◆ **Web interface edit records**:

== Segment start ==

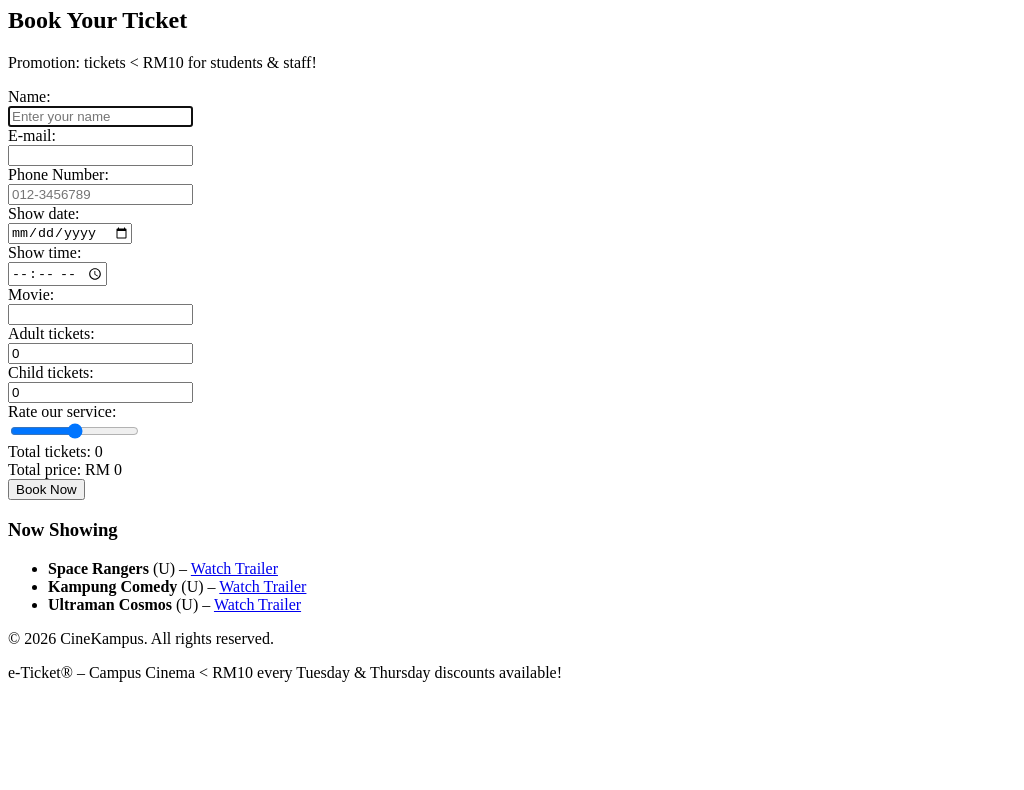
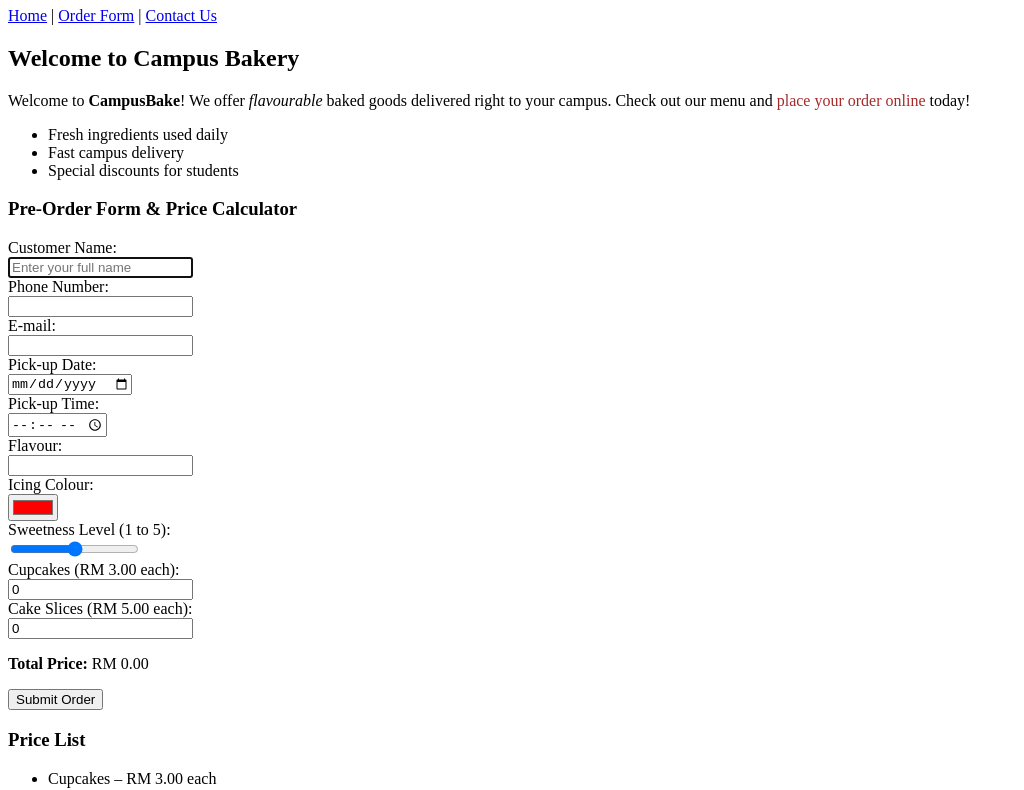
Before and after one commit to raziqkay/S79337_CSF3133_K4, a plain HTML site: page lab3/index.html in a window 1280 px wide. Shown: the part 73-863 px from the top of the page, without its empty margins (0-1024 px from the left). Before the commit the page ends 800 px from the top, so only its background shows below. Drawn offline with Linux system fonts and the light colour scheme.

Commit message:
Add files via upload

```diff
--- a/lab3/index.html
+++ b/lab3/index.html
@@ -1,91 +1,105 @@
-<!DOCTYPE html> <!-- Error 1(Line 1): missing <<!doctype html> -->
+<!DOCTYPE html>
 <html lang="en">
 <head>
-    <meta charset="utf-8">
-    <title>Ticket Booking</title>
+    <meta charset="UTF-8">
+    <title>Campus Bakery Online Order Page</title>
 </head>
 <body>
 
-    <!-- Header Section -->
+    <!--Header Section -->
     <div id="header">
-        <!-- Error 2 (Line 12): Incorrect closing tag placement for <h1> and <span> (<h1>e-Ticket <span>...</h1></span>) -->
-        <h1>e-Ticket <span>Your Campus Cinema</span></h1>
+        <h1>CampusBake&reg; <span style="font-size: 0.6em; font-weight: normal;">Freshly baked treats daily!</span></h1>
     </div>
 
-    <!-- Main Content Section -->
-    <!-- Error 3 (Line 17 & 36): Standard block element <h2>/forms wrapped inside an inline element <span id="content">  -->
+    <!--Navigation Section -->
+    <div id="nav">
+        <a href="#home">Home</a> | <a href="#order">Order Form</a> | <a href="#contact">Contact Us</a>
+    </div>
+
+    <!-- Content Section -->
     <div id="content">
-        <h2>Book Your Ticket</h2>
-        <p>Promotion: tickets &lt; RM10 for students &amp; staff!</p>
+        <h2>Welcome to Campus Bakery</h2>
+        <p>
+            Welcome to <strong>CampusBake</strong>! We offer <em>flavourable</em> baked goods delivered right to your campus. Check out our menu and <span style="color: brown;">place your order online</span> today!
+        </p>
 
-        <!-- Error 4 (Line 23): String concatenation in oninput causing "2"+"3"="23" instead of numeric addition  -->
-        <!-- Extension: Updated oninput to also calculate total price (Adult = RM 12, Child = RM 8) -->
-        <form action="booking.php" oninput="
-            total.value = Number(adult.value) + Number(child.value);
-            price.value = 'RM ' + ((Number(adult.value) * 12) + (Number(child.value) * 8));">
-                <label for="name">Name:</label><br>
-                <input type="text" id="name" name="name" placeholder="Enter your name" required autofocus><br>
+        <ul>
+            <li>Fresh ingredients used daily</li>
+            <li>Fast campus delivery</li>
+            <li>Special discounts for students</li>
+        </ul>
+
+        <!-- Order Form & Price Calculator -->
+        <div id="order-form-container">
+            <h3>Pre-Order Form &amp; Price Calculator</h3>
+
+            <form oninput="total.value = 'RM ' + ((Number(cupcakes.value) * 3.00) + (Number(cakeslices.value) * 5.00)).toFixed(2)">
+                    <label for="cname">Customer Name:</label><br>
+                    <input type="text" id="cname" name="cname" placeholder="Enter your full name" required autofocus><br>
+                    <label for="phone">Phone Number:</label><br>
+                    <input type="tel" id="phone" name="phone" required><br>
                     <label for="email">E-mail:</label><br>
-                <!-- Error 5 (Line 18): Misspelled type attribute type="emial" -->
                     <input type="email" id="email" name="email" required><br>
-                <!--  Added phone number  -->
-                <label for="phone">Phone Number:</label><br>
-                <input type="tel" id="phone" name="phone" placeholder="012-3456789" required><br>
-                <label for="date">Show date:</label><br>
-                <input type="date" id="date" name="date"><br>
-                <!-- Added show time -->
-                <label for="time">Show time:</label><br>
-                <input type="time" id="time" name="time"><br>
-                <label for="movie">Movie:</label><br>
-                <!-- Error 6 (Line 41 & 42): Mismatched list attribute (list="movies") and datalist ID (id="movielist") -->
-                <input id="movie" name="movie" list="movielist"><br>
-                <datalist id="movielist">
-                    <option value="Space Rangers">
-                    <option value="Kampung Comedy">
-                    <option value ="Ultraman Cosmos">
+                    <label for="pdate">Pick-up Date:</label><br>
+                    <input type="date" id="pdate" name="pdate"><br>
+                    <label for="ptime">Pick-up Time:</label><br>
+                    <input type="time" id="ptime" name="ptime"><br>
+                    <label for="flavour">Flavour:</label><br>
+                    <input type="text" id="flavour" name="flavour" list="flavours-list"><br>
+                    <datalist id="flavours-list"><br>
+                        <option value="Chocolate ">
+                        <option value="Vanilla ">
+                        <option value="Strawberry ">
+                        <option value="Green Tea">
                     </datalist>
-                <label for="adult">Adult tickets:</label><br>
-                <input type="number" id="adult" name="adult" value="0" min="0"><br>
-                <label for="child">Child tickets:</label><br>
-                <input type="number" id="child" name="child" value="0" min="0"><br>
-                <label for="rating">Rate our service:</label><br>
-                <!-- Error 7 (Line 52): Inverted min and max values in range slider (min="5" max="1") -> Fixed to min="1" max="5" -->
-                <input type="range" id="rating" name="rating" min="1" max="5"><br>
-                <!-- Error 8 (Line 54): Mismatched 'for' attribute in <output> (for="adult kid" instead of child) -> Fixed to for="adult child" -->
-                Total tickets: <output name="total" for="adult child">0</output><br>
-                <!-- Added second <output name="price"-->
-                Total price: <output name="price" for="adult child">RM 0</output><br>
-                <input type="submit" value="Book Now"><br>
+
+
+                <!-- Icing Colour and Sweetness Level -->
+
+                    <label for="icolour">Icing Colour:</label><br>
+                    <input type="color" id="icolour" name="icolour" value="#ff0000"><br>
+                    <label for="sweetness">Sweetness Level (1 to 5):</label><br>
+                    <input type="range" id="sweetness" name="sweetness" min="1" max="5" step="1"><br>
+
+                <!-- Price Calculator Inputs -->
+
+                    <label for="cupcakes">Cupcakes (RM 3.00 each):</label><br>
+                    <input type="number" id="cupcakes" name="cupcakes" min="0" value="0"><br>
+                    <label for="cakeslices">Cake Slices (RM 5.00 each):</label><br>
+                    <input type="number" id="cakeslices" name="cakeslices" min="0" value="0"><br>
+
+
+                <!-- Total Output Element -->
+                <p>
+                    <strong>Total Price: </strong>
+                    <output name="total" for="cupcakes cakeslices">RM 0.00</output>
+                </p>
+
+                <!-- Submit Button -->
+                <p>
+                    <input type="submit" value="Submit Order">
+                </p>
+
             </form>
         </div>
+    </div>
 
-    <!-- Extension: Added sidebar titled "Now Showing" with 3 movies  -->
+    <!-- 4. Sidebar Section (Price List & Entities) -->
     <div id="sidebar">
-        <h3>Now Showing</h3>
+        <h3>Price List</h3>
         <ul>
-            <li>
-                <strong>Space Rangers</strong> <span>(U)</span> &ndash;
-                <a href="https://youtu.be/GCwxtl6SB0g?si=e0RkrY-kIlpQbxK5" target="_blank">Watch Trailer</a>
-            </li>
-            <li>
-                <strong>Kampung Comedy</strong> <span>(U)</span> &ndash;
-                <a href="https://youtu.be/y9VDTgQCFTY?si=Lot_3qy56a0sPkCj" target="_blank">Watch Trailer</a>
-            </li>
-            <li>
-                <strong>Ultraman Cosmos</strong> <span>(U)</span> &ndash;
-                <a href="https://youtu.be/QumSaHCUzrI?si=CflnA-iRSgFDNh3f" target="_blank">Watch Trailer</a>
-            </li>
+            <li>Cupcakes &ndash; RM 3.00 each</li>
+            <li>Cake Slices &ndash; RM 5.00 each</li>
+            <li>Special Offer: Orders &gt; 10 pieces get a free drink! &lt;3</li>
+            <li>Brand: CampusBake&reg;</li>
         </ul>
     </div>
 
+    <!-- 4. Footer Section -->
     <div id="footer">
-        <!-- Error 9 (Line 82): Malformed HTML entity &Copy; (case-sensitive) -->
-        <p>&copy; 2026 CineKampus. All rights reserved.</p>
-        <!-- Extension: Added footer text using correct entities for ®, <, and & -->
-        <p>e-Ticket&reg; &ndash; Campus Cinema &lt; RM10 every Tuesday &amp; Thursday discounts available!</p>
+        <p>&copy; 2026 Campus Bakery. All rights reserved. &nbsp;&pound; &euro; Support Local Business!</p>
     </div>
 
+
 </body>
-        <!-- Error 10 (Line 41): Stray text/tag error "</html1>54 </body>" -->
-
 </html>
```
Lines whose indentation alone changed are shown as unchanged.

== Segment end ==

◆ **Task to carry out**:
In the entries above, count each line that includes "icolour" and report the total with no other text.

◆ **Task result**:
2